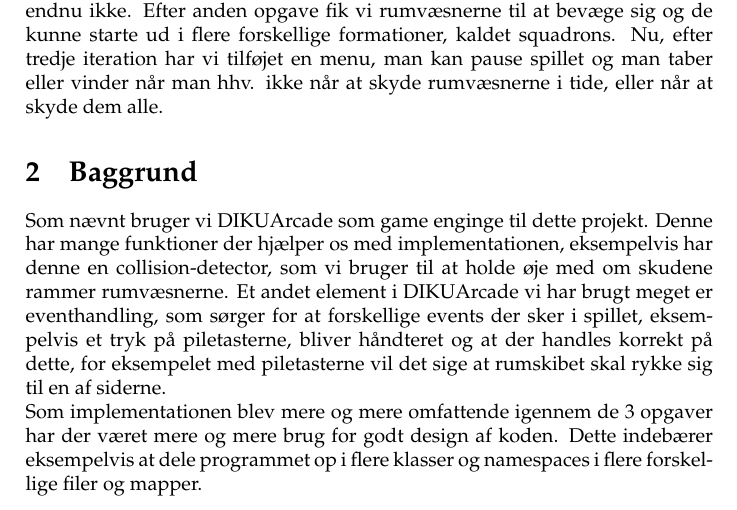
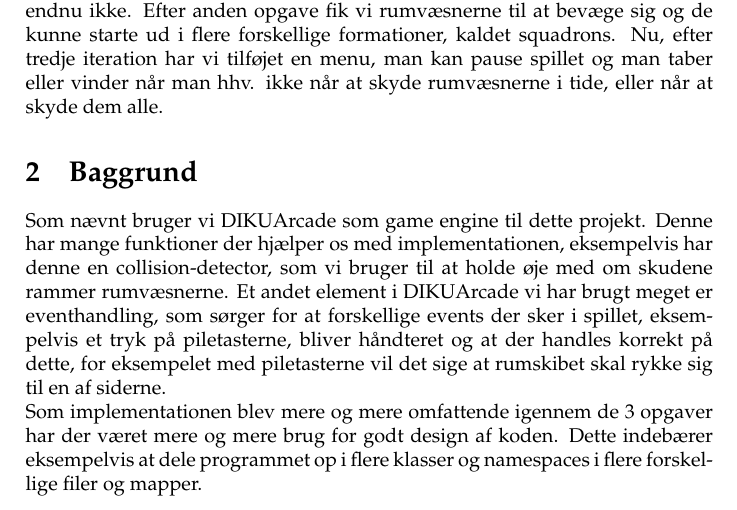
Before and after one commit to Snapzie/su18-Casper-Emil-Torben, a LaTeX document (RapportGalaga/master.tex, which reads RapportGalaga/latex/baggrund.tex): part of page 2 of 4, cut so that both start at the same text. Compiled offline with pdfLaTeX.

Commit message:
Små ændringer i indledning og baggrund

```diff
--- a/RapportGalaga/latex/baggrund.tex
+++ b/RapportGalaga/latex/baggrund.tex
@@ -1,3 +1,3 @@
 \section{Baggrund}
-Som nævnt bruger vi DIKUArcade som game enginge til dette projekt. Denne har mange funktioner der hjælper os med implementationen, eksempelvis har denne en collision-detector, som vi bruger til at holde øje med om skudene rammer rumvæsnerne. Et andet element i DIKUArcade vi har brugt meget er eventhandling, som sørger for at forskellige events der sker i spillet, eksempelvis et tryk på piletasterne, bliver håndteret og at der handles korrekt på dette, for eksempelet med piletasterne vil det sige at rumskibet skal rykke sig til en af siderne.\\
+Som nævnt bruger vi DIKUArcade som game engine til dette projekt. Denne har mange funktioner der hjælper os med implementationen, eksempelvis har denne en collision-detector, som vi bruger til at holde øje med om skudene rammer rumvæsnerne. Et andet element i DIKUArcade vi har brugt meget er eventhandling, som sørger for at forskellige events der sker i spillet, eksempelvis et tryk på piletasterne, bliver håndteret og at der handles korrekt på dette, for eksempelet med piletasterne vil det sige at rumskibet skal rykke sig til en af siderne.\\
 Som implementationen blev mere og mere omfattende igennem de 3 opgaver har der været mere og mere brug for godt design af koden. Dette indebærer eksempelvis at dele programmet op i flere klasser og namespaces i flere forskellige filer og mapper.
```
Also changed, not shown: RapportGalaga/master.pdf, 4 other files.
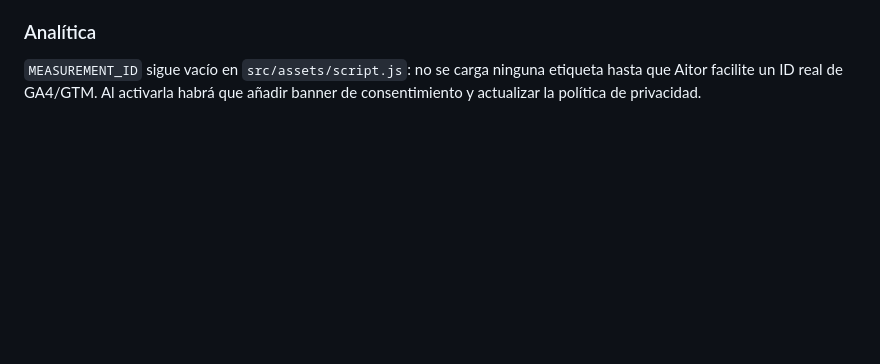
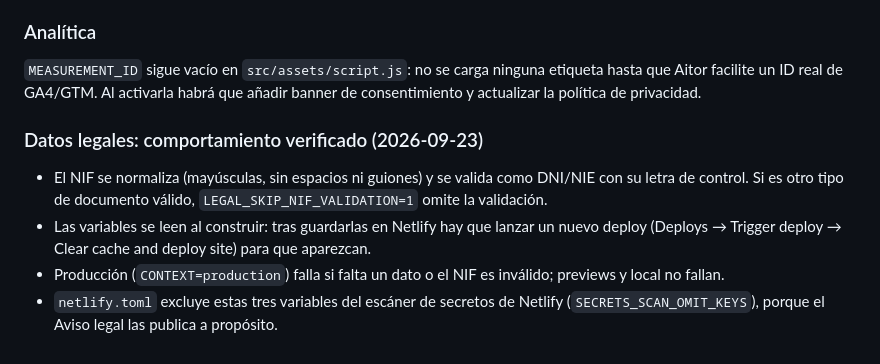
Before and after one commit to aitorsoluciones-cyber/aitorsoluciones, a Markdown page: README-PREVIEW.md, the part around the change. GitHub-like rendering; blank space fills up the shorter version.

Commit message:
README: documenta el comportamiento verificado de los datos legales
Co-Authored-By: Claude Sonnet 5 <noreply@anthropic.com>

```diff
--- a/README-PREVIEW.md
+++ b/README-PREVIEW.md
@@ -103,3 +103,9 @@ Faltan tres datos que solo puede facilitar Aitor y que **no se han inventado**:
 
 ### Analítica
 `MEASUREMENT_ID` sigue vacío en `src/assets/script.js`: no se carga ninguna etiqueta hasta que Aitor facilite un ID real de GA4/GTM. Al activarla habrá que añadir banner de consentimiento y actualizar la política de privacidad.
+
+### Datos legales: comportamiento verificado (2026-09-23)
+- El NIF se normaliza (mayúsculas, sin espacios ni guiones) y se valida como DNI/NIE con su letra de control. Si es otro tipo de documento válido, `LEGAL_SKIP_NIF_VALIDATION=1` omite la validación.
+- Las variables se leen al construir: tras guardarlas en Netlify hay que lanzar un nuevo deploy (Deploys → Trigger deploy → Clear cache and deploy site) para que aparezcan.
+- Producción (`CONTEXT=production`) falla si falta un dato o el NIF es inválido; previews y local no fallan.
+- `netlify.toml` excluye estas tres variables del escáner de secretos de Netlify (`SECRETS_SCAN_OMIT_KEYS`), porque el Aviso legal las publica a propósito.
```
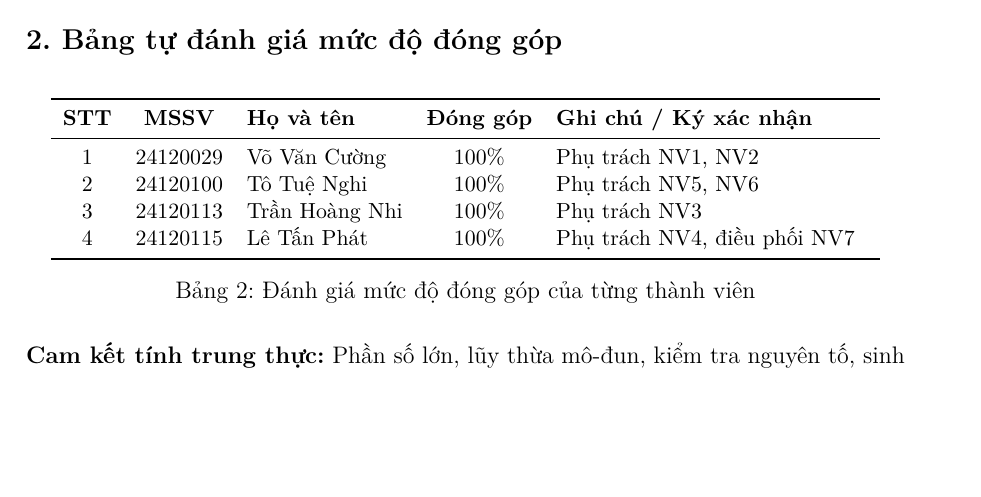
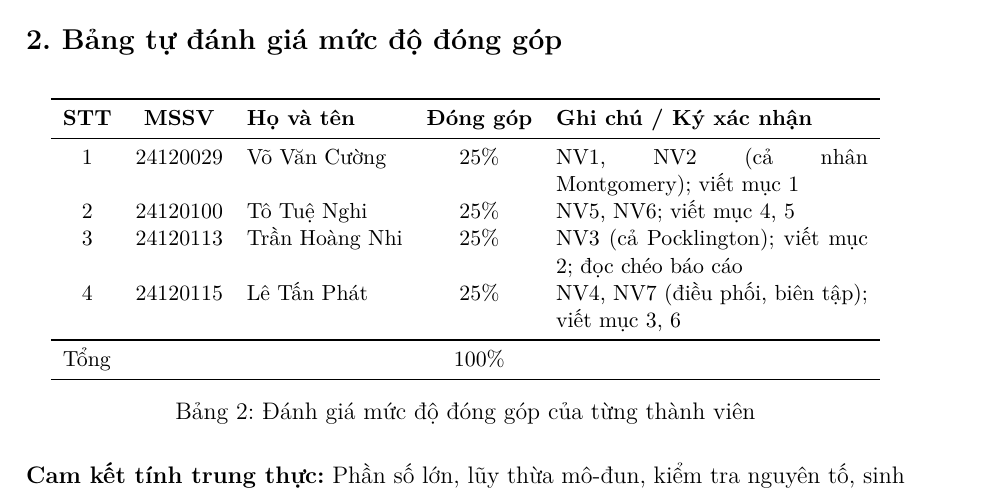
Before and after one commit to PhatLTP-Cyb/Introduction-to-Cryptography, a LaTeX document (report-latex/main.tex, which reads report-latex/sections/00-bia-nhom.tex): part of page 2 of 42, cut so that both start at the same text, the shorter picture padded with empty space. Compiled offline with pdfLaTeX.

Commit message:
Báo cáo bìa: bảng đóng góp chia đều 25% mỗi người, ghi rõ phần việc
Co-Authored-By: Claude Opus 5.5 <noreply@anthropic.com>

```diff
--- a/report-latex/sections/00-bia-nhom.tex
+++ b/report-latex/sections/00-bia-nhom.tex
@@ -96,10 +96,12 @@
 \toprule
 \textbf{STT} & \textbf{MSSV} & \textbf{Họ và tên} & \textbf{Đóng góp} & \textbf{Ghi chú / Ký xác nhận} \\
 \midrule
-1 & 24120029 & Võ Văn Cường & 100\% & Phụ trách NV1, NV2 \\
-2 & 24120100 & Tô Tuệ Nghi & 100\% & Phụ trách NV5, NV6 \\
-3 & 24120113 & Trần Hoàng Nhi & 100\% & Phụ trách NV3 \\
-4 & 24120115 & Lê Tấn Phát & 100\% & Phụ trách NV4, điều phối NV7 \\
+1 & 24120029 & Võ Văn Cường & 25\% & NV1, NV2 (cả nhân Montgomery); viết mục 1 \\
+2 & 24120100 & Tô Tuệ Nghi & 25\% & NV5, NV6; viết mục 4, 5 \\
+3 & 24120113 & Trần Hoàng Nhi & 25\% & NV3 (cả Pocklington); viết mục 2; đọc chéo báo cáo \\
+4 & 24120115 & Lê Tấn Phát & 25\% & NV4, NV7 (điều phối, biên tập); viết mục 3, 6 \\
+\midrule
+\multicolumn{3}{l}{Tổng} & 100\% & \\
 \bottomrule
 \end{tabular}
 
```
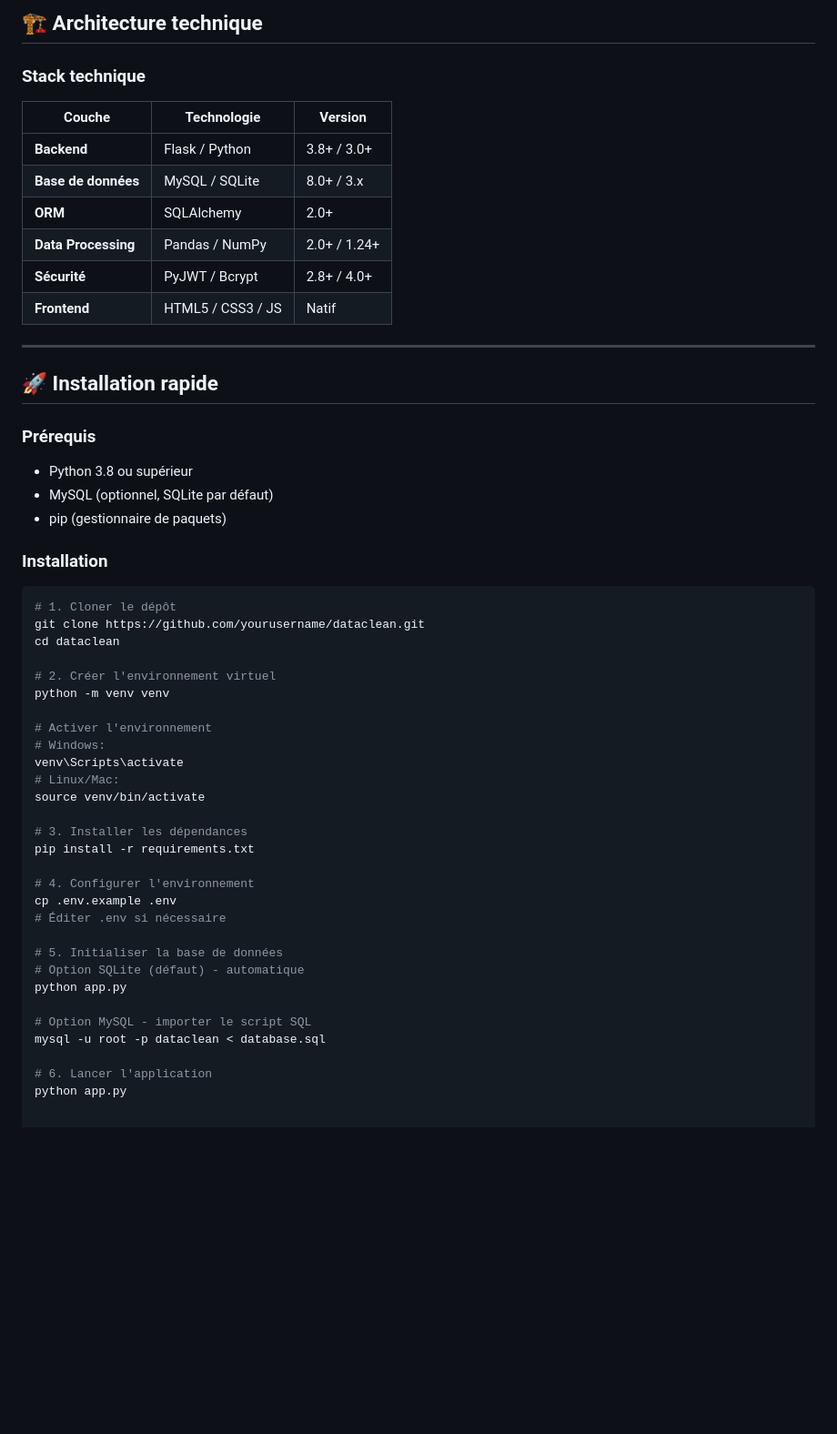
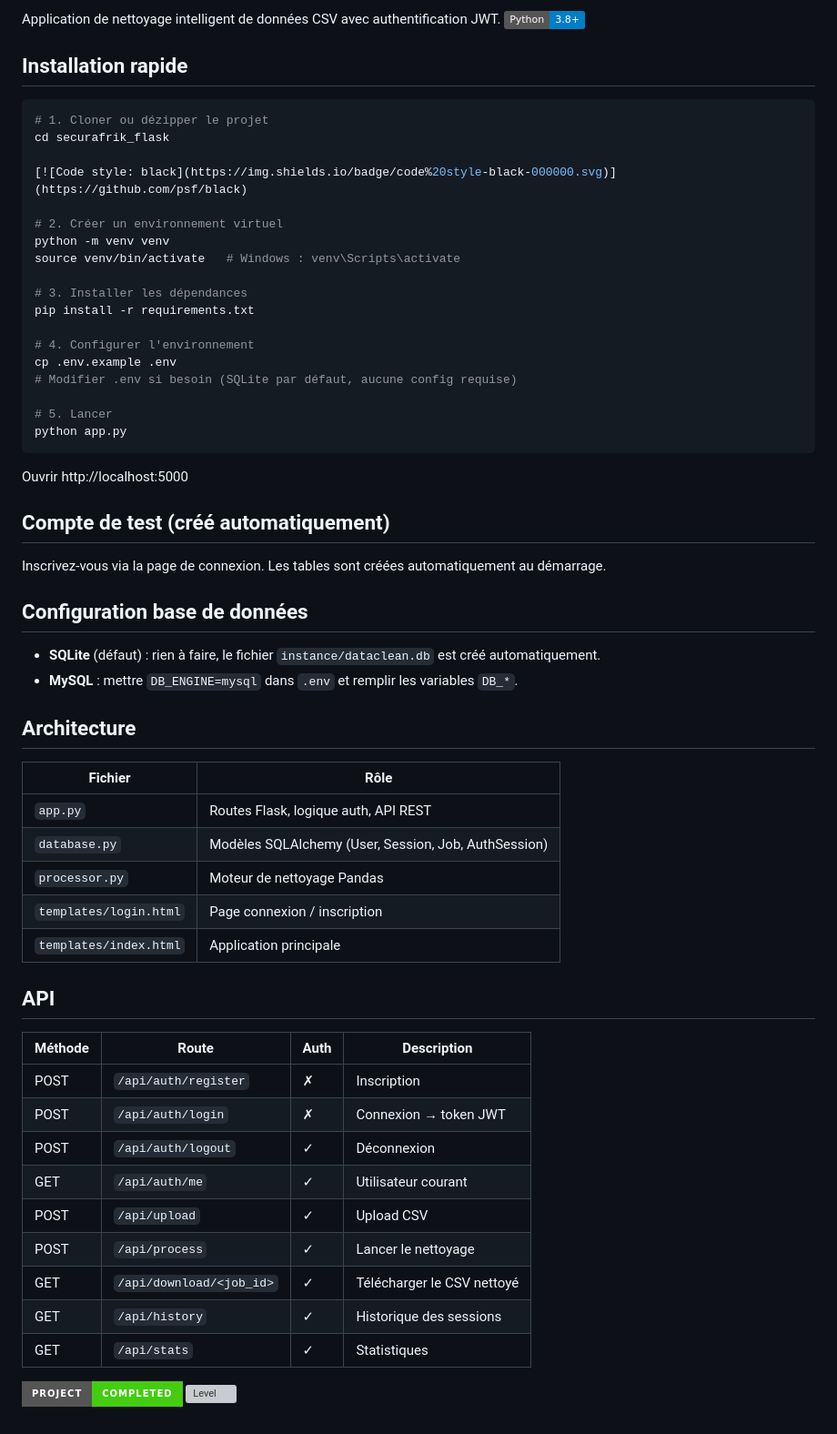
Before and after one commit to zerodaysoulThiam/GalsenData---Outil-de-pr-paration-de-donn-es-intelligent, a Markdown page: README.md, the part around one of its changes. Shown at 91% size. Drawn GitHub-style; badges without logos; blank space fills up the shorter version; grey boxes are pictures that could not be loaded.

````diff
--- a/README.md
+++ b/README.md
@@ -115,54 +100,62 @@
-## 🏗️ Architecture technique
-
-
-### Stack technique
-| Couche | Technologie | Version |
-|--------|-------------|---------|
-| **Backend** | Flask / Python | 3.8+ / 3.0+ |
-| **Base de données** | MySQL / SQLite | 8.0+ / 3.x |
-| **ORM** | SQLAlchemy | 2.0+ |
-| **Data Processing** | Pandas / NumPy | 2.0+ / 1.24+ |
-| **Sécurité** | PyJWT / Bcrypt | 2.8+ / 4.0+ |
-| **Frontend** | HTML5 / CSS3 / JS | Natif |
-
----
-
-## 🚀 Installation rapide
-
-### Prérequis
-- Python 3.8 ou supérieur
-- MySQL (optionnel, SQLite par défaut)
-- pip (gestionnaire de paquets)
-
-### Installation
+Application de nettoyage intelligent de données CSV avec authentification JWT.
+[![Python](https://img.shields.io/badge/Python-3.8%2B-blue.svg)](https://www.python.org/)
+## Installation rapide
 
 ```bash
-# 1. Cloner le dépôt
-git clone https://github.com/yourusername/dataclean.git
-cd dataclean
+# 1. Cloner ou dézipper le projet
+cd securafrik_flask
 
-# 2. Créer l'environnement virtuel
+[![Code style: black](https://img.shields.io/badge/code%20style-black-000000.svg)](https://github.com/psf/black)
+
+# 2. Créer un environnement virtuel
 python -m venv venv
-
-# Activer l'environnement
-# Windows:
-venv\Scripts\activate
-# Linux/Mac:
-source venv/bin/activate
+source venv/bin/activate   # Windows : venv\Scripts\activate
 
 # 3. Installer les dépendances
 pip install -r requirements.txt
 
 # 4. Configurer l'environnement
 cp .env.example .env
-# Éditer .env si nécessaire
+# Modifier .env si besoin (SQLite par défaut, aucune config requise)
 
-# 5. Initialiser la base de données
-# Option SQLite (défaut) - automatique
+# 5. Lancer
 python app.py
+```
 
-# Option MySQL - importer le script SQL
-mysql -u root -p dataclean < database.sql
+Ouvrir http://localhost:5000
 
-# 6. Lancer l'application
-python app.py
+## Compte de test (créé automatiquement)
+
+Inscrivez-vous via la page de connexion. Les tables sont créées automatiquement au démarrage.
+
+## Configuration base de données
+
+- **SQLite** (défaut) : rien à faire, le fichier `instance/dataclean.db` est créé automatiquement.
+- **MySQL** : mettre `DB_ENGINE=mysql` dans `.env` et remplir les variables `DB_*`.
+
+## Architecture
+
+| Fichier | Rôle |
+|---|---|
+| `app.py` | Routes Flask, logique auth, API REST |
+| `database.py` | Modèles SQLAlchemy (User, Session, Job, AuthSession) |
+| `processor.py` | Moteur de nettoyage Pandas |
+| `templates/login.html` | Page connexion / inscription |
+| `templates/index.html` | Application principale |
+
+## API
+
+| Méthode | Route | Auth | Description |
+|---|---|---|---|
+| POST | `/api/auth/register` | ✗ | Inscription |
+| POST | `/api/auth/login` | ✗ | Connexion → token JWT |
+| POST | `/api/auth/logout` | ✓ | Déconnexion |
+| GET | `/api/auth/me` | ✓ | Utilisateur courant |
+| POST | `/api/upload` | ✓ | Upload CSV |
+| POST | `/api/process` | ✓ | Lancer le nettoyage |
+| GET | `/api/download/<job_id>` | ✓ | Télécharger le CSV nettoyé |
+| GET | `/api/history` | ✓ | Historique des sessions |
+| GET | `/api/stats` | ✓ | Statistiques |
+
+![Status](https://img.shields.io/badge/Project-Completed-success?style=for-the-badge)
+![Level](https://img.shields.io/badge/Level-Intermediate%20%2F%20Advanced-black?style=for-the-badge)
````
Also changed, not shown: other parts of README.md (+34 -49 lines).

- - - - - - -

→ What you should do
What belongs in the answer is each line of the data that has the word "données".

→ Result of this exercise
-| **Base de données** | MySQL / SQLite | 8.0+ / 3.x |
+Application de nettoyage intelligent de données CSV avec authentification JWT.
-# 5. Initialiser la base de données
+## Configuration base de données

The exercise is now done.